## Problem details
Find every line containing the word "header" in the records below; report only how many there are.

## Recorded information
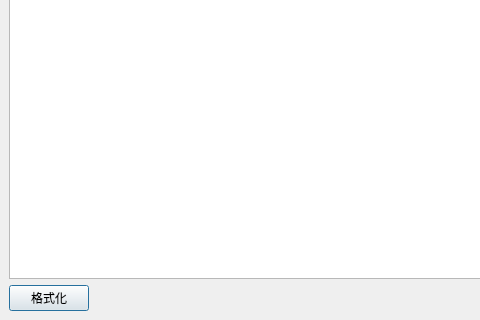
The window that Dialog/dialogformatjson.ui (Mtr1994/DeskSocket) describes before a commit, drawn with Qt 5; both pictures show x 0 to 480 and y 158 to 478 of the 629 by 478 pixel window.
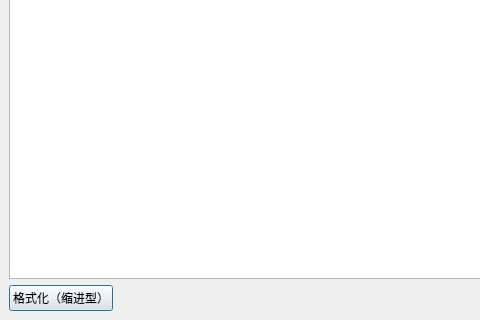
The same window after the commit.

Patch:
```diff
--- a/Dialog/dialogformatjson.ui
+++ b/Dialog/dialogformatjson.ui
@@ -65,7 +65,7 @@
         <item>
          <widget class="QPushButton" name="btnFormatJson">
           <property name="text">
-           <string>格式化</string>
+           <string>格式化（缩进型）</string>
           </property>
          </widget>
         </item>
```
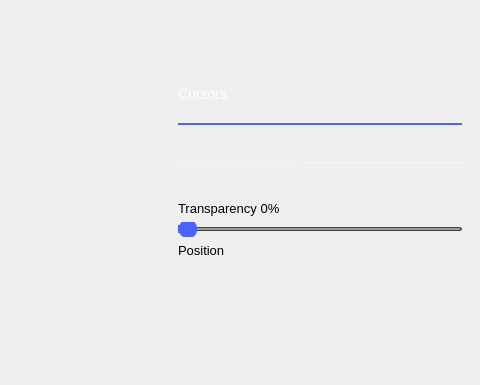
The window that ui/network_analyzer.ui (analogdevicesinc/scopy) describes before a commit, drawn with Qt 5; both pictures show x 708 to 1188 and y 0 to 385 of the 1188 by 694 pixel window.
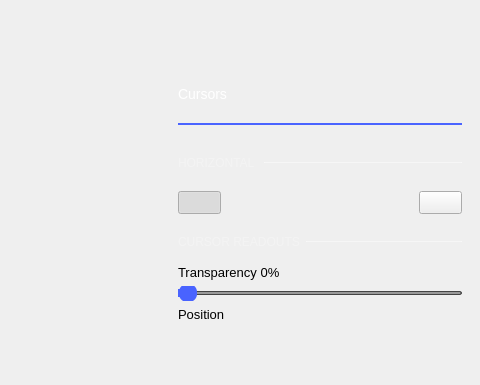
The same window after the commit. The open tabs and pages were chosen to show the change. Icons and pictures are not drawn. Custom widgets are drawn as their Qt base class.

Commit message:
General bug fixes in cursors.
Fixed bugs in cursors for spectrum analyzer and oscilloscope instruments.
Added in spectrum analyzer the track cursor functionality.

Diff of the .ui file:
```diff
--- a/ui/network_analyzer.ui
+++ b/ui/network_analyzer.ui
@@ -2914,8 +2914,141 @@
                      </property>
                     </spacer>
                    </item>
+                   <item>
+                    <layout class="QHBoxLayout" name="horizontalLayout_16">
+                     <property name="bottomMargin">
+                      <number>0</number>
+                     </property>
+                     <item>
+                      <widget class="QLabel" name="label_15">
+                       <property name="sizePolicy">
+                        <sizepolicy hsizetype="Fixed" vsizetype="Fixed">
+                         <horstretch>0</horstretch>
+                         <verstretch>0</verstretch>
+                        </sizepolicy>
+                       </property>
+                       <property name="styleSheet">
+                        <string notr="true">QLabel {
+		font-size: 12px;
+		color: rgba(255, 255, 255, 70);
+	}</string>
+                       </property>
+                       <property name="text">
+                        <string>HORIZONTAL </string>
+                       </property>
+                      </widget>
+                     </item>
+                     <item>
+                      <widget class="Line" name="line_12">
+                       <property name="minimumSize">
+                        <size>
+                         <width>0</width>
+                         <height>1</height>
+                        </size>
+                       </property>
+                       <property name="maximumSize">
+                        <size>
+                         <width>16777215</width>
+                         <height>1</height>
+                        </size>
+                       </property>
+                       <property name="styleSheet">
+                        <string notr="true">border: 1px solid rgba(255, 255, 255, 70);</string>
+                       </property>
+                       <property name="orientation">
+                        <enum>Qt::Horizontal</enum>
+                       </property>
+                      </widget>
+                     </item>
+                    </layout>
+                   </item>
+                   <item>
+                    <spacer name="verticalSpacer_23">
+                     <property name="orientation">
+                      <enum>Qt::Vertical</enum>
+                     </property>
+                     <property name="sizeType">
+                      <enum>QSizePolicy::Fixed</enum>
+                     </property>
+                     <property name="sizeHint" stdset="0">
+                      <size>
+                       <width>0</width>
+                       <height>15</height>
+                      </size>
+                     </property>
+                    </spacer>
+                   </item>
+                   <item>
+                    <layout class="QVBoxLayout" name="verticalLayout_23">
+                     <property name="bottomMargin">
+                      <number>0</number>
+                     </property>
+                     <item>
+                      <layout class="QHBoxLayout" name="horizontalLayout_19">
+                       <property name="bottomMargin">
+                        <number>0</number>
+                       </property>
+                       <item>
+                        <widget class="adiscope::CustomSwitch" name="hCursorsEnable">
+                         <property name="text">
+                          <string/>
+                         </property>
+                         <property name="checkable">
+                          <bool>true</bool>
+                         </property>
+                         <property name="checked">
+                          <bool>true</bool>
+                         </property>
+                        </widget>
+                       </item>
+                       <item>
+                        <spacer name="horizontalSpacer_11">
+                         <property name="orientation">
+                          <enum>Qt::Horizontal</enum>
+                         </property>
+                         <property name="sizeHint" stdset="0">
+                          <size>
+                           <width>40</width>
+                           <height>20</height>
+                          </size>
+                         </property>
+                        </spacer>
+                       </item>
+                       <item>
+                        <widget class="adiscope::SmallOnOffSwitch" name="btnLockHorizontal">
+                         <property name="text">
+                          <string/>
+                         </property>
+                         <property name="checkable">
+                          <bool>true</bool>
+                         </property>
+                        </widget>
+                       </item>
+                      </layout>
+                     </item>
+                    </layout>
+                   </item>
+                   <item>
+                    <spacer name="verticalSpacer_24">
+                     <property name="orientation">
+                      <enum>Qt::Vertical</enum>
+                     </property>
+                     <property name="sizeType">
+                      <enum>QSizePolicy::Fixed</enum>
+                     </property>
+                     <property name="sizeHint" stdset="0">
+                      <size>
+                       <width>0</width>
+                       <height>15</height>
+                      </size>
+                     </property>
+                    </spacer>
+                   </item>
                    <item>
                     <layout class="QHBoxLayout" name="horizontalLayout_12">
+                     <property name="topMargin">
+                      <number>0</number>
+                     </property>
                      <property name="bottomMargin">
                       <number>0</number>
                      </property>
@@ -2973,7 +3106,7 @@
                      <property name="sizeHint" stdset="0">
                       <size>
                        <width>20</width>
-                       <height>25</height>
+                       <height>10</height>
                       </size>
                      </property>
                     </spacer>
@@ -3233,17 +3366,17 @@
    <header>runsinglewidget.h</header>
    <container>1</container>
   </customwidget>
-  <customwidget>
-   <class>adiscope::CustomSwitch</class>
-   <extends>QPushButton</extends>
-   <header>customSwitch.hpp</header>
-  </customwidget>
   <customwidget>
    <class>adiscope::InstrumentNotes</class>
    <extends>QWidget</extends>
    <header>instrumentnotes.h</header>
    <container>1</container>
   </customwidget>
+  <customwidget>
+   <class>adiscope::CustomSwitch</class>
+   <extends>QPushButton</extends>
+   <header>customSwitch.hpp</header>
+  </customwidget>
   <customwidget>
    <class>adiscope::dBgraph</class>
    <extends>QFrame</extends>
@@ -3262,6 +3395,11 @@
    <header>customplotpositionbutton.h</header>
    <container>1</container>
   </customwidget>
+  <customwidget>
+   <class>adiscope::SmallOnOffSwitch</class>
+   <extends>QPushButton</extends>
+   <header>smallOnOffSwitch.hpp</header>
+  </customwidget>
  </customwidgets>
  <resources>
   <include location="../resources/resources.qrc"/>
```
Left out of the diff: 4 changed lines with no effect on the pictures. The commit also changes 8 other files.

* * *

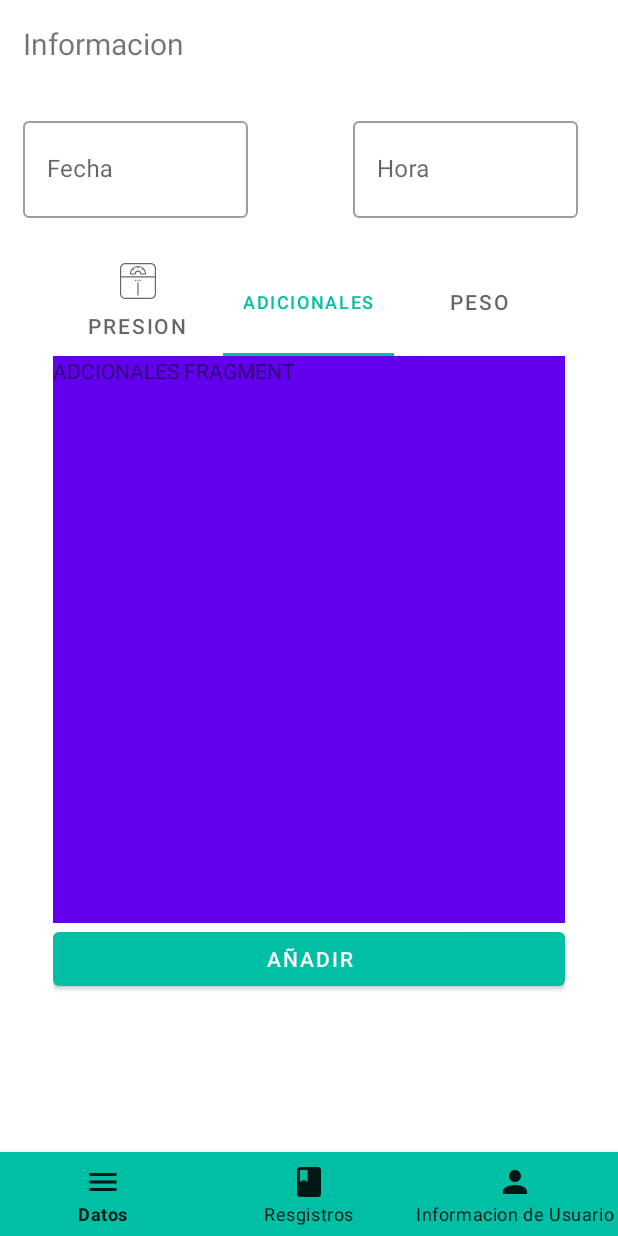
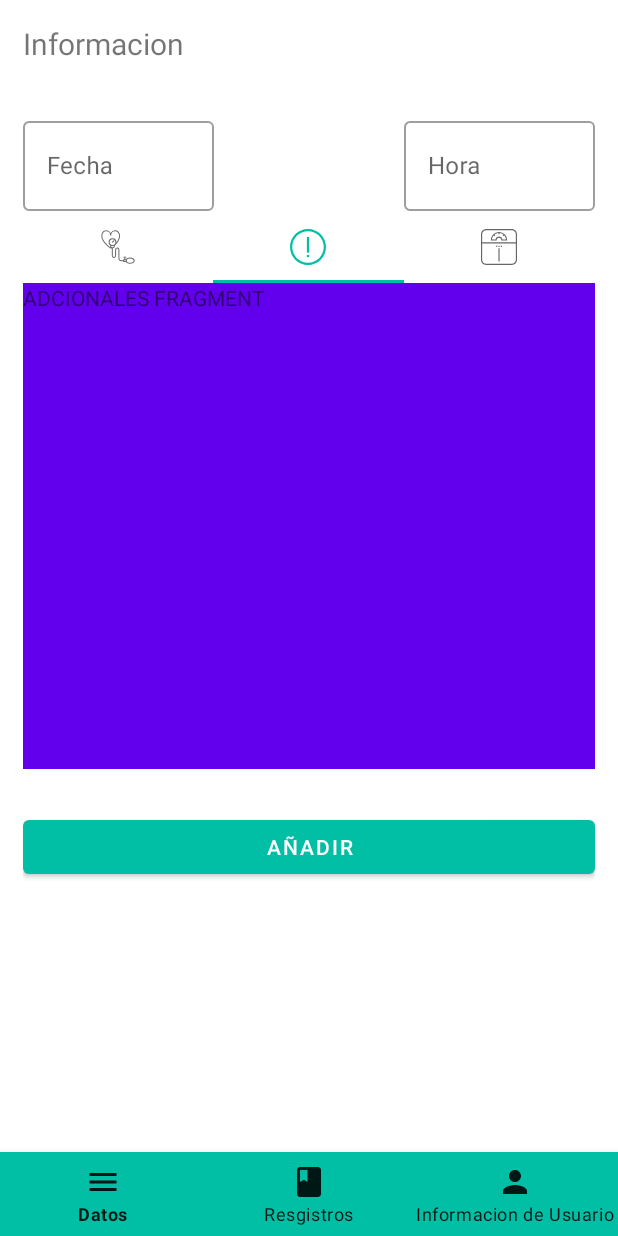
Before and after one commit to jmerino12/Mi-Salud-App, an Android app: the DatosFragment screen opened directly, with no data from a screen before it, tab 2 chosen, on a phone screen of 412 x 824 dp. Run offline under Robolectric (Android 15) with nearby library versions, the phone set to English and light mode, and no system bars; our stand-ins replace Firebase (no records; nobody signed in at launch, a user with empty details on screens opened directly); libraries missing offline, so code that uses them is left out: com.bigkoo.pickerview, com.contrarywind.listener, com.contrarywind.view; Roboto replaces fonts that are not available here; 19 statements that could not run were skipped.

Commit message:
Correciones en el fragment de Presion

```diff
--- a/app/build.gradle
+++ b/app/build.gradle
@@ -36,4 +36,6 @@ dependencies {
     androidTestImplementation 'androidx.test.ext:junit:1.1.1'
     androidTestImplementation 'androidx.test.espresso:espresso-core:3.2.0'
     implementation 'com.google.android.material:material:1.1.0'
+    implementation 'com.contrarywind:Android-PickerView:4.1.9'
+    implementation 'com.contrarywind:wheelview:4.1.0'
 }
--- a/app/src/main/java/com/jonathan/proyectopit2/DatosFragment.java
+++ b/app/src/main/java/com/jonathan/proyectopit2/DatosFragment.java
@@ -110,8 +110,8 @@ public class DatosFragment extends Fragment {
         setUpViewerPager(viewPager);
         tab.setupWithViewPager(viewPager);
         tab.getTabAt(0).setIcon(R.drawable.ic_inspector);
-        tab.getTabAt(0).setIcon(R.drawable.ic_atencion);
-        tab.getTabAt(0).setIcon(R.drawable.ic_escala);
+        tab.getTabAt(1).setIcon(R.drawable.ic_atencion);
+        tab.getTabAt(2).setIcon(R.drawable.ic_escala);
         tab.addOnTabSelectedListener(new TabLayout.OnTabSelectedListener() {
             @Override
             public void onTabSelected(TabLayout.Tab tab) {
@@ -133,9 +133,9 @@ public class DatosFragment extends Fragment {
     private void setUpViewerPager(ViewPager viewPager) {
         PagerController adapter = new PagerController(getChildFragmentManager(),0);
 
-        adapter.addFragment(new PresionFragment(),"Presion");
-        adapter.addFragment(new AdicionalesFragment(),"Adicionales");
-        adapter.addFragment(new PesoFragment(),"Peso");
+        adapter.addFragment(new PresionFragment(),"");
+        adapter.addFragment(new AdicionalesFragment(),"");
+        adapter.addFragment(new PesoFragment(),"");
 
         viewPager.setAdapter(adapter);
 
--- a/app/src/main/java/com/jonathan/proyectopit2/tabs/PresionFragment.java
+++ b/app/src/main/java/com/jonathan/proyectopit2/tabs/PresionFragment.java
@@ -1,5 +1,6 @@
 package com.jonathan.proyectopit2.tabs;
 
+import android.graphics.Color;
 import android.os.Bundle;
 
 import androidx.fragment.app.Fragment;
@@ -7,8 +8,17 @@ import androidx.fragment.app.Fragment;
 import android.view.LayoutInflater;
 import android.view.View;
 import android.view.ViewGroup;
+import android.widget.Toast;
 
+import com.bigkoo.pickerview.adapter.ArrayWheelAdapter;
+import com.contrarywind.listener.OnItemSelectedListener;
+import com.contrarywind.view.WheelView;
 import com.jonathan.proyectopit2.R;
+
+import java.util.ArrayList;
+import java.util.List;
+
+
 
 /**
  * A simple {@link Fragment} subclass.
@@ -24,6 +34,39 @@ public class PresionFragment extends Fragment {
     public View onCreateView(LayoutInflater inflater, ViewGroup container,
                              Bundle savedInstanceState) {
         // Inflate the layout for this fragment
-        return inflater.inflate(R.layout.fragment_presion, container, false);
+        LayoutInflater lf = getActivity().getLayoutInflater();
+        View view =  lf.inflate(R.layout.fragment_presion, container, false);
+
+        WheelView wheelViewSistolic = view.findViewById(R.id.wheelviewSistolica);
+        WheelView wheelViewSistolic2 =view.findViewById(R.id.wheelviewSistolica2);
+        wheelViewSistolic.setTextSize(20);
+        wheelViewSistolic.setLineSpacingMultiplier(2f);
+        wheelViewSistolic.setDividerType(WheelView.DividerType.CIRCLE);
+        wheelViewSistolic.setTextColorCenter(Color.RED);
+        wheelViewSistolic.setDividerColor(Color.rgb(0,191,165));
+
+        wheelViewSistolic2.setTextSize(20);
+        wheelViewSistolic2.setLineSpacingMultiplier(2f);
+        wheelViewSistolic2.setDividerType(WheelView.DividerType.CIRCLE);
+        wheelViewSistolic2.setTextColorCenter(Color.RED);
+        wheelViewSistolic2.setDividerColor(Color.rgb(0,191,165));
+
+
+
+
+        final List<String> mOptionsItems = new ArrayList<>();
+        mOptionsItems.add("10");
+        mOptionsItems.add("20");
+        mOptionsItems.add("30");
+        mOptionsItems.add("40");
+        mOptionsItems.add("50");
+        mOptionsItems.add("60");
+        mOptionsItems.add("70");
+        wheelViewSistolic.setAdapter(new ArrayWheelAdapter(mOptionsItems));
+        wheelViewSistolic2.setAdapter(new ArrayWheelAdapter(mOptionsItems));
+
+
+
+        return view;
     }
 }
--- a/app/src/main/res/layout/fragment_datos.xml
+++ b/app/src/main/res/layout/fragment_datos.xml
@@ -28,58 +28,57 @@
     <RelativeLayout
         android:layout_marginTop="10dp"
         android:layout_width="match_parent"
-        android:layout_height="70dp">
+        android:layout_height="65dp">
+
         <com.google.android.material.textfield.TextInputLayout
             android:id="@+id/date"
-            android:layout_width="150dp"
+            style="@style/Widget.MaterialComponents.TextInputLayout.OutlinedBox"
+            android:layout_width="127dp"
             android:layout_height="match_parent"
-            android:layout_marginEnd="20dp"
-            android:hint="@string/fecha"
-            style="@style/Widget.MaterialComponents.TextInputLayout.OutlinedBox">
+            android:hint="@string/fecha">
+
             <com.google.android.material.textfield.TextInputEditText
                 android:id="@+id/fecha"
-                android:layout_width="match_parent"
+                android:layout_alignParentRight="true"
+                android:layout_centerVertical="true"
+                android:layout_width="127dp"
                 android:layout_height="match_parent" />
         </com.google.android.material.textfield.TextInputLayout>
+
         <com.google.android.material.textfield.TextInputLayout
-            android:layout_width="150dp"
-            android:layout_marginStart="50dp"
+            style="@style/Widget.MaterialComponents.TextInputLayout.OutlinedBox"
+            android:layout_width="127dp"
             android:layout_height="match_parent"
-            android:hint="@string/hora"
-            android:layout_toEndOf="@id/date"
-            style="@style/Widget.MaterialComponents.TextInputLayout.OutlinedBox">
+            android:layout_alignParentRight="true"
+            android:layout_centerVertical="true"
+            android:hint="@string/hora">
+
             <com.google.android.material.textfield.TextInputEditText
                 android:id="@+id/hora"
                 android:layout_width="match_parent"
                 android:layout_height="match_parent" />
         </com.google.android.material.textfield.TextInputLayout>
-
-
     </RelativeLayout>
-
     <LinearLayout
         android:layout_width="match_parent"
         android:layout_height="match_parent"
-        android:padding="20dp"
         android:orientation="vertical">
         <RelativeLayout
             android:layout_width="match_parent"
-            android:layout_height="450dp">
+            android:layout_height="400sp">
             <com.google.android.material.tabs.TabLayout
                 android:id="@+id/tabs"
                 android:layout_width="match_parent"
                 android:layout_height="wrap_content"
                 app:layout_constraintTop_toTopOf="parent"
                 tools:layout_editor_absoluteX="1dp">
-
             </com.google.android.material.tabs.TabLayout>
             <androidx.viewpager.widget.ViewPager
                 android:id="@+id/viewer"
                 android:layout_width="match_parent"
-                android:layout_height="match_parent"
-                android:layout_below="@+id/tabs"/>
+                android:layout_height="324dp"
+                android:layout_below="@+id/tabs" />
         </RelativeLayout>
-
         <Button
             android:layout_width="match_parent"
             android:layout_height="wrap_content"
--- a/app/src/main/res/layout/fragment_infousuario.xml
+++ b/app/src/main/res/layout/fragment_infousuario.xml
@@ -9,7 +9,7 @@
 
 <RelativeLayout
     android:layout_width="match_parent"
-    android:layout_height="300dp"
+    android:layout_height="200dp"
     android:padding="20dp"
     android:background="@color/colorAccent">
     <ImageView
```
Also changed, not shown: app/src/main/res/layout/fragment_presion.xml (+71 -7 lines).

## Task answer
6